▸ What you need to do:
Print every record below exactly as it stands, but leave out the pictures.

Web interface edit records
--------------------------------------------------
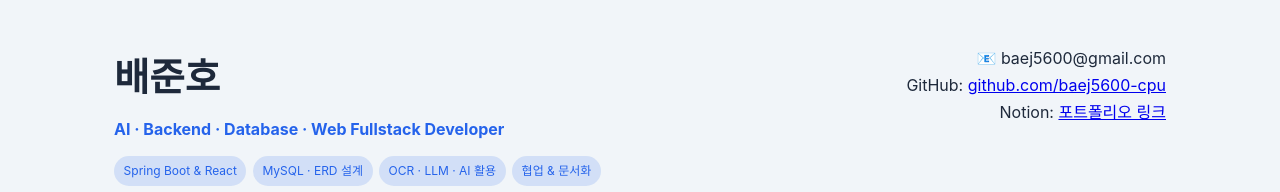
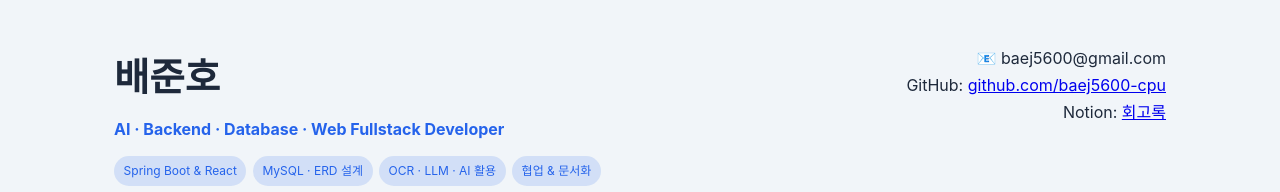
Before and after one commit to baej5600-cpu/portfolio, a website: page index.html in a window 1280 px wide. Shown: the top 192 px of the page. Drawn offline with Linux system fonts and the light colour scheme.

Commit message:
Update index.html

```diff
--- a/index.html
+++ b/index.html
@@ -290,7 +290,7 @@ ul li::before {
             </div>
             <div>Notion:
                 <a href="https://www.notion.so/1f93479df154801393acfe0fe1b4d4b8?source=copy_link" target="_blank">
-                    포트폴리오 링크
+                    회고록
                 </a>
             </div>
         </div>
```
--------------------------------------------------
▸ Exercise answer:
Before and after one commit to baej5600-cpu/portfolio, a website: page index.html in a window 1280 px wide. Shown: the top 192 px of the page. Drawn offline with Linux system fonts and the light colour scheme.

Commit message:
Update index.html

```diff
--- a/index.html
+++ b/index.html
@@ -290,7 +290,7 @@ ul li::before {
             </div>
             <div>Notion:
                 <a href="https://www.notion.so/1f93479df154801393acfe0fe1b4d4b8?source=copy_link" target="_blank">
-                    포트폴리오 링크
+                    회고록
                 </a>
             </div>
         </div>
```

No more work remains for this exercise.